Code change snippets

◇ ◇ ◇

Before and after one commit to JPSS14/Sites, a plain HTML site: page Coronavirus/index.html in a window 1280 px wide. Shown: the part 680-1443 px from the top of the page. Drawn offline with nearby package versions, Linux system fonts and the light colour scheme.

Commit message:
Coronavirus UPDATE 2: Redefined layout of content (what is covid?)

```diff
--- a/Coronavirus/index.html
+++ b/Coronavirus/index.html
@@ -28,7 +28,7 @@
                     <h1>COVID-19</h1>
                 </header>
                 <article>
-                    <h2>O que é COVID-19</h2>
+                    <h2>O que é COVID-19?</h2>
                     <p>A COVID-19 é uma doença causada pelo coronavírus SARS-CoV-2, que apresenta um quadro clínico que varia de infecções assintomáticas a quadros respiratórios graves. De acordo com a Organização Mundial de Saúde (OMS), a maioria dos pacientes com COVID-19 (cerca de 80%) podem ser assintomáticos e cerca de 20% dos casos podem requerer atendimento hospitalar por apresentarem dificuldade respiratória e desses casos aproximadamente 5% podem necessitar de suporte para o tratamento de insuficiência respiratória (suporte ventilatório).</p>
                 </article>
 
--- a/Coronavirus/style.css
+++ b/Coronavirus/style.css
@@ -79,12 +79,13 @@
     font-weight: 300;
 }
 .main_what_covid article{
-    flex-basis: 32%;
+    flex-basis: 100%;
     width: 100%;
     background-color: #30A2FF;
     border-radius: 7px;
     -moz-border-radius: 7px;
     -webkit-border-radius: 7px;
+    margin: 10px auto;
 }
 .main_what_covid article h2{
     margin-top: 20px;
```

◇ ◇ ◇

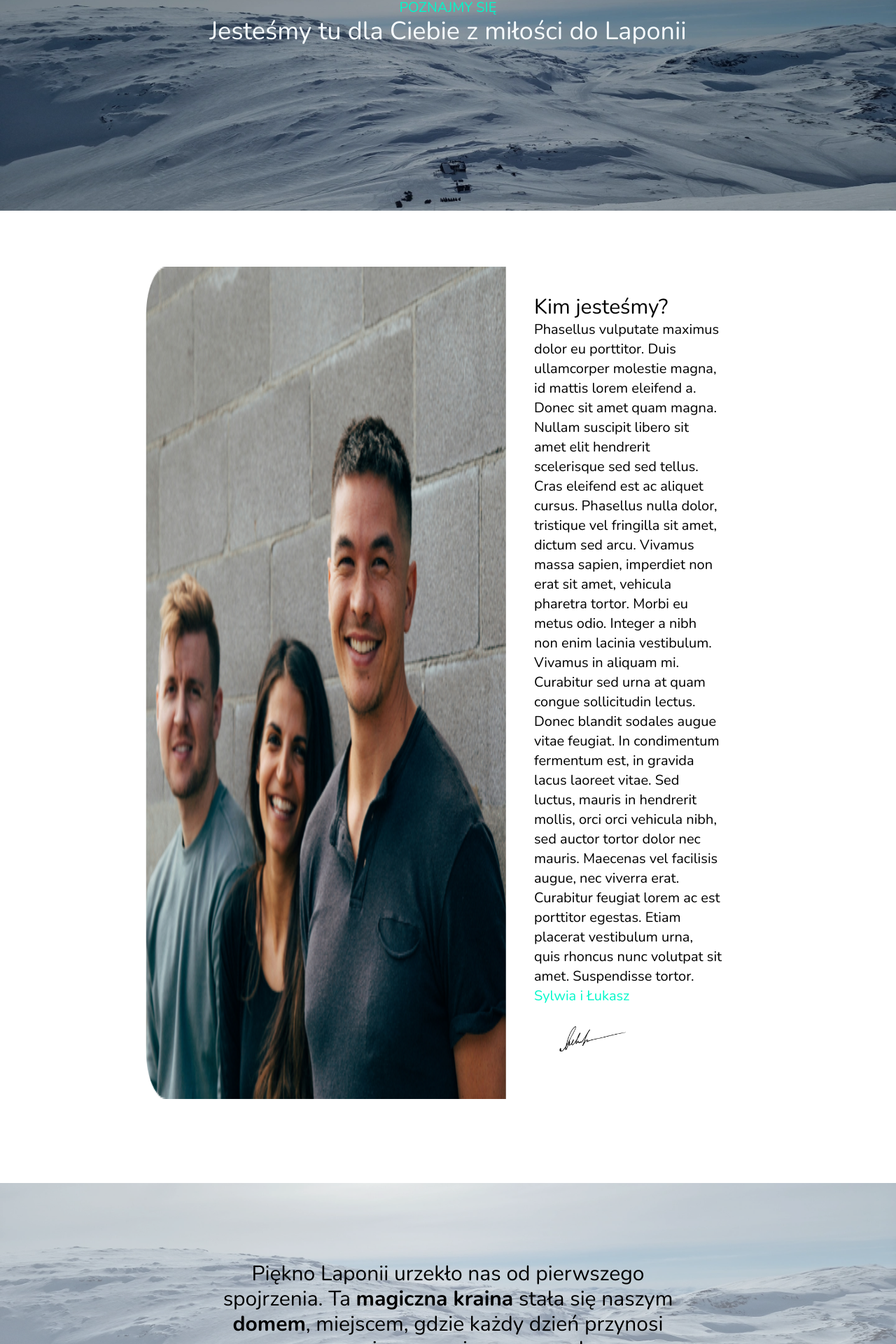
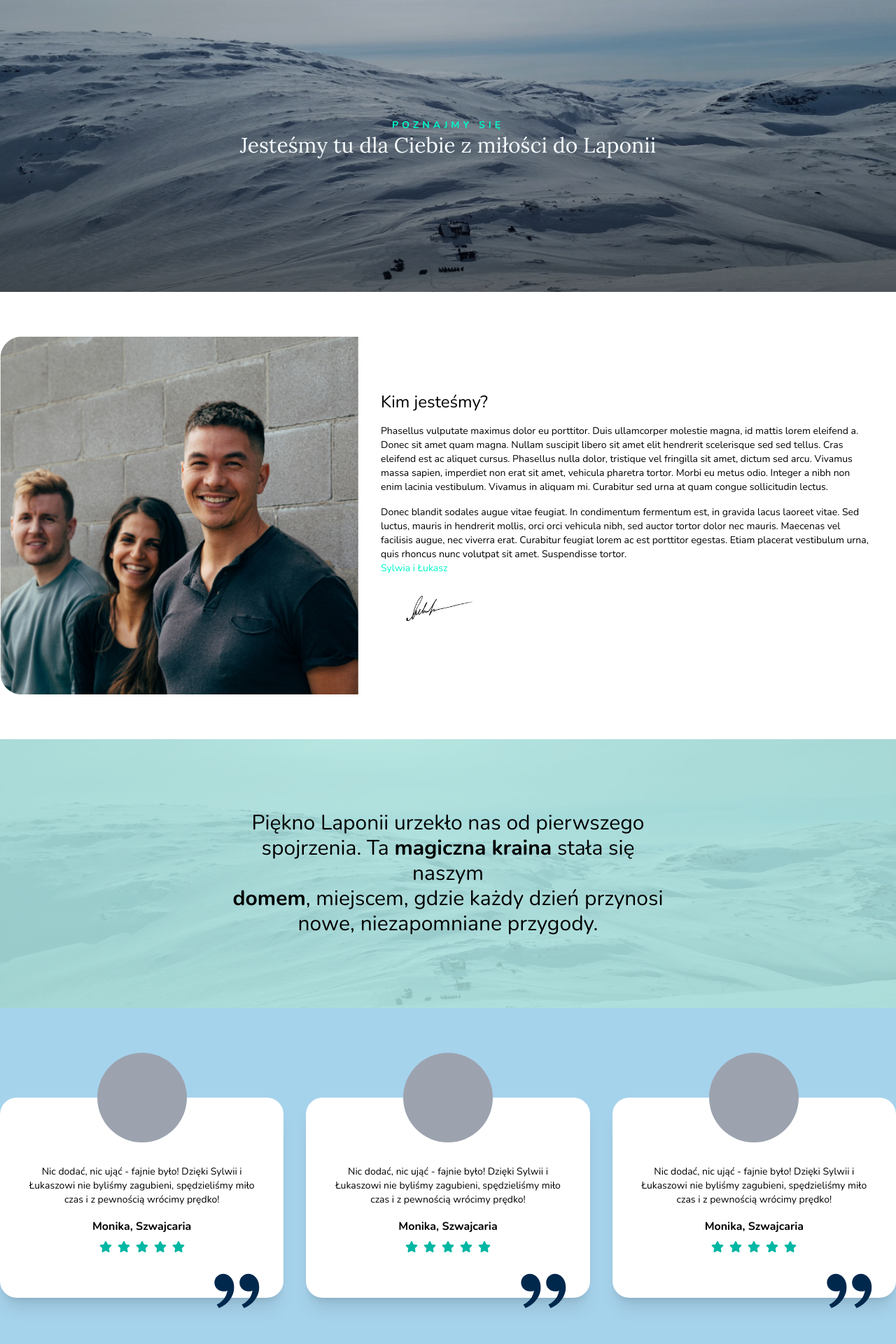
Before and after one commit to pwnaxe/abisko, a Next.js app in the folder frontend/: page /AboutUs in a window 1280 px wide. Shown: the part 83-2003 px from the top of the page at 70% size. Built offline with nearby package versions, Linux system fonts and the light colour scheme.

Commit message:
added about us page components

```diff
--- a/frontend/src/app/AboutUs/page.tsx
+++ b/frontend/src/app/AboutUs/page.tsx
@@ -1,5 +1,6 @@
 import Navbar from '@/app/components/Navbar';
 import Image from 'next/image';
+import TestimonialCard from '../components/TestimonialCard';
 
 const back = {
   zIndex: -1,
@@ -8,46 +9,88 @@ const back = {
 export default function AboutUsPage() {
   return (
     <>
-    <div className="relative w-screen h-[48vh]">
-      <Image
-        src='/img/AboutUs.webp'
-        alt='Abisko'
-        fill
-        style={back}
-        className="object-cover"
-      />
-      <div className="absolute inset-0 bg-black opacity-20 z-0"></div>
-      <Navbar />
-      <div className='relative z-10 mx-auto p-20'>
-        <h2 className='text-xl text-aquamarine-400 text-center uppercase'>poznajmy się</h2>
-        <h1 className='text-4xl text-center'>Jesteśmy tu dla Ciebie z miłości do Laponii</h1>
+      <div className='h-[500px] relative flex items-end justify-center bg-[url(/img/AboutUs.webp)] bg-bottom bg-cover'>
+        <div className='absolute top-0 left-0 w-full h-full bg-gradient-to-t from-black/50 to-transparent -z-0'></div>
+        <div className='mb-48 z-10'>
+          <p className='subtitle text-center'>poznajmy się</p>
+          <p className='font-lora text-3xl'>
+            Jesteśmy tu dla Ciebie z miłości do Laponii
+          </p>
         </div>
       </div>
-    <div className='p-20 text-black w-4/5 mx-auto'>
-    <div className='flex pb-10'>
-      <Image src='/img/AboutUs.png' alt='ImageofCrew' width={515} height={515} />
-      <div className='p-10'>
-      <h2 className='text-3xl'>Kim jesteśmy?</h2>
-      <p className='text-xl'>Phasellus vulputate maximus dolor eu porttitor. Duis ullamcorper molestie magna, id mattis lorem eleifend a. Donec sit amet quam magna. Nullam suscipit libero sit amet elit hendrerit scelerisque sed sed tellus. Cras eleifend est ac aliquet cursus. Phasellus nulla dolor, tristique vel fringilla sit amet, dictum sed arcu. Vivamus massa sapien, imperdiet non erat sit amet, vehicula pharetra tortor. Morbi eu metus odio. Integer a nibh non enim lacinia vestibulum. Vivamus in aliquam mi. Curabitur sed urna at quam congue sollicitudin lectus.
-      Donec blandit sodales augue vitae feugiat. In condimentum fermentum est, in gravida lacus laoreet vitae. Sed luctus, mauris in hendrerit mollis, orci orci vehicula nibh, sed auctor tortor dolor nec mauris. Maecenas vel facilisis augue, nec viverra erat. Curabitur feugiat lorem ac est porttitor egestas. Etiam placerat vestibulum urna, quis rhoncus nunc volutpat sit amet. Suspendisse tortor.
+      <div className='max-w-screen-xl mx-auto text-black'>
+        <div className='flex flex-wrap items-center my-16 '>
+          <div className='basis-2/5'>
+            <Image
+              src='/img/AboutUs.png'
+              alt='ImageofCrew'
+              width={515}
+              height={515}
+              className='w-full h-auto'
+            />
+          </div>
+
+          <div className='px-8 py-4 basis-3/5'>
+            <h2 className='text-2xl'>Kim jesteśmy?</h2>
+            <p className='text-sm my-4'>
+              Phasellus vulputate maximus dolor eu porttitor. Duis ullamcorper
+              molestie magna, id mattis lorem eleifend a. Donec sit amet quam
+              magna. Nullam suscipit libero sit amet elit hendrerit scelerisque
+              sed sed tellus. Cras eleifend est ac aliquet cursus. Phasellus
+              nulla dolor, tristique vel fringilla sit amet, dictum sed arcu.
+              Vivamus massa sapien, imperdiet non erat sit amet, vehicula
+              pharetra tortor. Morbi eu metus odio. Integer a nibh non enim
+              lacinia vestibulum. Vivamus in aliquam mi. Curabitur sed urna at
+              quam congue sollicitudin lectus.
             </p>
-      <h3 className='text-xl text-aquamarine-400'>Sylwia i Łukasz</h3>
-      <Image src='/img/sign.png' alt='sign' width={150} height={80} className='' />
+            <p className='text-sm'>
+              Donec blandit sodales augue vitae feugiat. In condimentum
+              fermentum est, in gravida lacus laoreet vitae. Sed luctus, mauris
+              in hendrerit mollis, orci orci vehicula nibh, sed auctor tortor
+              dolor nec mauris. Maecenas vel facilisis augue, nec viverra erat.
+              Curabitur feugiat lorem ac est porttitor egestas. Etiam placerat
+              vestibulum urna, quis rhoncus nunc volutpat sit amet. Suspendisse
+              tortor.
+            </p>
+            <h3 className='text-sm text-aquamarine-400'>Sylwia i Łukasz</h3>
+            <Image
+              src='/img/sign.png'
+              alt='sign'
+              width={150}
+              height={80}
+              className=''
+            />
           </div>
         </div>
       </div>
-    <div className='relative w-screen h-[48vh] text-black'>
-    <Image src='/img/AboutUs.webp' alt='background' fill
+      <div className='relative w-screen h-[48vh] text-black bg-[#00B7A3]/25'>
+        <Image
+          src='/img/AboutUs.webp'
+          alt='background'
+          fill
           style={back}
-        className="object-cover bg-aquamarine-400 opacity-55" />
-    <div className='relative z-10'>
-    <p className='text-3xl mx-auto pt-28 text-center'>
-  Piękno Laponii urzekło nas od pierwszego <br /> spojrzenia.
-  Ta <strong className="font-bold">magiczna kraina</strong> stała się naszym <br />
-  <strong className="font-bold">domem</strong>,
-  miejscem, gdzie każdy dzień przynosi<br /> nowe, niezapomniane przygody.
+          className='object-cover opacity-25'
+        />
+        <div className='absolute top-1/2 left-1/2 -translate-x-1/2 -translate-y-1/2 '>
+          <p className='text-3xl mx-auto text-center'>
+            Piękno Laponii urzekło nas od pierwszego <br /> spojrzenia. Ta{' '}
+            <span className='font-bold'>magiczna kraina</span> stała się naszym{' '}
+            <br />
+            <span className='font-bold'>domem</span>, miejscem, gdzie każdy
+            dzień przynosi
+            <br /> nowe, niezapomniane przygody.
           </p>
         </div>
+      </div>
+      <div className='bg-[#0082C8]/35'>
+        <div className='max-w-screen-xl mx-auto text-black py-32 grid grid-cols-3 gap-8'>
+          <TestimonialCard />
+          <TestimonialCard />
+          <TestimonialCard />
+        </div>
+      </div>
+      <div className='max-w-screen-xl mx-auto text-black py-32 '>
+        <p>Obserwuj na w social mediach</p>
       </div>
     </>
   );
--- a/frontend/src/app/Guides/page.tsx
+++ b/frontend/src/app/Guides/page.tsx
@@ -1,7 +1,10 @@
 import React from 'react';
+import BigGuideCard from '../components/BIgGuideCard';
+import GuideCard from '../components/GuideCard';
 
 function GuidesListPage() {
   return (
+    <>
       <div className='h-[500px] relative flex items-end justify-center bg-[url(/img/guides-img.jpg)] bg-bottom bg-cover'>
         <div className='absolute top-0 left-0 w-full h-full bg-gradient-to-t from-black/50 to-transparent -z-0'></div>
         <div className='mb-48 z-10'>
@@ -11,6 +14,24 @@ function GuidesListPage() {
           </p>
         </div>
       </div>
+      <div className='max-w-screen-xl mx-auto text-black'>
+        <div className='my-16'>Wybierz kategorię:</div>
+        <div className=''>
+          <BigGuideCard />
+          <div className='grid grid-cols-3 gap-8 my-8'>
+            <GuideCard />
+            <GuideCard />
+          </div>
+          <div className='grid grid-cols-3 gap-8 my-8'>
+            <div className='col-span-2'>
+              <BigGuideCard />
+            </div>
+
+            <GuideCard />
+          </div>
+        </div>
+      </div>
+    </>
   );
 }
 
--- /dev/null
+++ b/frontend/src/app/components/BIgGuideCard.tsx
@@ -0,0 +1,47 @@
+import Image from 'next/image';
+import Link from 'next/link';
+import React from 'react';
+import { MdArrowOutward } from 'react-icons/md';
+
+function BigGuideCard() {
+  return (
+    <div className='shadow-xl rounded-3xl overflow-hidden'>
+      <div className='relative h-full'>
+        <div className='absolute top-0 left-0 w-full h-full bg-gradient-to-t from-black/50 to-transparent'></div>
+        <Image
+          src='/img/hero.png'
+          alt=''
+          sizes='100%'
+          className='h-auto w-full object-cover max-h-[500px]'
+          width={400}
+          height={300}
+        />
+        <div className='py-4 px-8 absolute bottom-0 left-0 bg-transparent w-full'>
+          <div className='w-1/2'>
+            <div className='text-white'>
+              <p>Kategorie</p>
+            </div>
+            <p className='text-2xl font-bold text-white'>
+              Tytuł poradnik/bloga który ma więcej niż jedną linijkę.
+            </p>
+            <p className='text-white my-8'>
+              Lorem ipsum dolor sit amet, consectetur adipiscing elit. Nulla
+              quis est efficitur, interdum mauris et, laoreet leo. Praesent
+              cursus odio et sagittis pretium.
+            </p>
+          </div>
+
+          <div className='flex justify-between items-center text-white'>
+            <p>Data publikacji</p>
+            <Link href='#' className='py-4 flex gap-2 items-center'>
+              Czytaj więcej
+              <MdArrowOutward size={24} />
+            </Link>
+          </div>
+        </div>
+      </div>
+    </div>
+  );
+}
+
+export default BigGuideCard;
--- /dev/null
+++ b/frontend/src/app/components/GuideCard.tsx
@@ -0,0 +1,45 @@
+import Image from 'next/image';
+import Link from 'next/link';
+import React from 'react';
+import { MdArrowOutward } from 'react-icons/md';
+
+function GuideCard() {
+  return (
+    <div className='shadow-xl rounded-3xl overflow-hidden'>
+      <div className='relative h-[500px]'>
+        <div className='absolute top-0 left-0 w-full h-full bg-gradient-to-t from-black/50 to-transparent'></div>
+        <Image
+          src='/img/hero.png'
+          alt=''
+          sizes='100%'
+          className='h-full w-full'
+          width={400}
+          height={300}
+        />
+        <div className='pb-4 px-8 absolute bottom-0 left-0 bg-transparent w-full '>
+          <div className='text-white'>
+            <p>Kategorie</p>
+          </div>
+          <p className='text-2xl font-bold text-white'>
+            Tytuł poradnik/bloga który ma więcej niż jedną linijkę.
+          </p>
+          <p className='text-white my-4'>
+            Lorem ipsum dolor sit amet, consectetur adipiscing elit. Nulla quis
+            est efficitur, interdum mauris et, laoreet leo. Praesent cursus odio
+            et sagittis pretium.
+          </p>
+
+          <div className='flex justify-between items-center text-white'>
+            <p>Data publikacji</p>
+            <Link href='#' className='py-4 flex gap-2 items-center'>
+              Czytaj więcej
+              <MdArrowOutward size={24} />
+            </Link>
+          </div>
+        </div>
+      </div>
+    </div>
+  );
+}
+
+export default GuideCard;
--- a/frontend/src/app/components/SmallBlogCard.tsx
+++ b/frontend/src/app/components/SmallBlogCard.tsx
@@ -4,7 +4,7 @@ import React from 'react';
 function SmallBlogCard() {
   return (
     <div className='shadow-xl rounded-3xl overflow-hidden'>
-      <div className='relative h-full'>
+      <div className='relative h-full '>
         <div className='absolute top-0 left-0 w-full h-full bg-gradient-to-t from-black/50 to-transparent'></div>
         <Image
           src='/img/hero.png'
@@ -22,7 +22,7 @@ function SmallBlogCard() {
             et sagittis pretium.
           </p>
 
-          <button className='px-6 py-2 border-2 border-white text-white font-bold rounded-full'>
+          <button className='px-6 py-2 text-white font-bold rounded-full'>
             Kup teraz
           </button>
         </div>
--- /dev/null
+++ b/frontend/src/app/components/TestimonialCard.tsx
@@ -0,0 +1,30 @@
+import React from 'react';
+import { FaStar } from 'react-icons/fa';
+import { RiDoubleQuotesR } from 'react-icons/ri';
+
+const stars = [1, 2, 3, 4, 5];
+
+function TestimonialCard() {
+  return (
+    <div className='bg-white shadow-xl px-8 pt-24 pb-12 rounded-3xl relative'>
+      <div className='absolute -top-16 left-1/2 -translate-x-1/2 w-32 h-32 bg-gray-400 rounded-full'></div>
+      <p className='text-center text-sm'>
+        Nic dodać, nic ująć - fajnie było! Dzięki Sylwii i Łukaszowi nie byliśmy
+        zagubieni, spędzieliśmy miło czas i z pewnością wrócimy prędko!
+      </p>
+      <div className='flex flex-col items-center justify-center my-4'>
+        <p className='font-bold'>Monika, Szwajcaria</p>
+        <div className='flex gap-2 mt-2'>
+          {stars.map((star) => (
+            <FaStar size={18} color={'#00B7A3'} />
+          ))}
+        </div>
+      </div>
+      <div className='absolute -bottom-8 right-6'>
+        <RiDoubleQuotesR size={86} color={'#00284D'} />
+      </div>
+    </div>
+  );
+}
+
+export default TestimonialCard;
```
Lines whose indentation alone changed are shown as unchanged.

◇ ◇ ◇

After counting the lines above that include the word "height", give only the number.

6